Humans have been doing it for years: taking one thing and putting it to another use. George Washington Carver, for instance, took the lowly peanut and re-purposed it into 300 other products. Consider 3M, which was trying to develop an adhesive that was not very sticky for use on bulletin boards. That never caught on, but a 3M chemist had the insight to use it on note paper and Post-Its were born.
What else could you do with your products and services? To answer this question, you must first turn off preconceived notions and look at the problem afresh, as a 12-year-old might.
Could it do more things, as does the Swiss Army Knife? Can you modify it some way to fit a new use?
Can you find other functions, purposes or relationships? Could you spin it off into something new?
Is anything being wasted in your process? Could that be put to some use?
One company received paper that was too thick for the toilet paper it manufactured and they didn’t want to waste it. They asked, “what else can we do with this?” And the paper towel was born. Goodyear Tire developed a pollution-free furnace that burns discarded tires, converting them to energy.

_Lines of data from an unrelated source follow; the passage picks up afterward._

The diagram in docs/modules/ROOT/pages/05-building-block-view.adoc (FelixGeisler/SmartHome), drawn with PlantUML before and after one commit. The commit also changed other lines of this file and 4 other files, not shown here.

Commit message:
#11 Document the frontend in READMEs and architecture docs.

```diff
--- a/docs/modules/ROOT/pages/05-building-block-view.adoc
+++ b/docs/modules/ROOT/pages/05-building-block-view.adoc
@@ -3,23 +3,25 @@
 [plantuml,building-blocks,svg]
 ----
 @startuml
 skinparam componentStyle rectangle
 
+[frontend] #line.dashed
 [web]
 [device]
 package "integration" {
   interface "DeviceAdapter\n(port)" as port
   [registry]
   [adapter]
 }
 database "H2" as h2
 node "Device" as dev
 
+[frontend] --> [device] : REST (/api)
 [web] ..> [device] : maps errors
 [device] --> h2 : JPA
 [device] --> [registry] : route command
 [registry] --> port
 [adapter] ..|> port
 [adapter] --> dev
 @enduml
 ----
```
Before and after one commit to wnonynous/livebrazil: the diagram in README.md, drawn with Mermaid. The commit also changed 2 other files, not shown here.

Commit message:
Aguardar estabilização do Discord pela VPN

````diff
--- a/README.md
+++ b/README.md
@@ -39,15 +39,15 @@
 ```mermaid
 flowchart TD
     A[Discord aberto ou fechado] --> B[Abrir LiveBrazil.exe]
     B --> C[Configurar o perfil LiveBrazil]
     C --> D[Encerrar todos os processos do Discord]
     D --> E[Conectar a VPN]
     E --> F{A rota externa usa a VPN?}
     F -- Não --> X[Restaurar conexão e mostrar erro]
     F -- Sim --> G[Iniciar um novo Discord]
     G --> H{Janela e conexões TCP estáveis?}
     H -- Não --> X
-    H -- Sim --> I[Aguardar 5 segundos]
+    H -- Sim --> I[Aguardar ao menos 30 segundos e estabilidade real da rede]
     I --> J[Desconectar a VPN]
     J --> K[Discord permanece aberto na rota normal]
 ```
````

How could your product or service be used in a different market, country or field?
What’s the most unusual, practical or silliest new use you can think of?
Have you ever creatively put something to another use? Tell us about it.
Part 1 of the series – SCAMMPERR For Creativity
Part 2 of the series - Combine It For Creativity
Part 3 of the series – Adapt It For Creativity
Part 4 of the series – Magnify It For Creativity
Part 5 of the series – Modify It For Creativity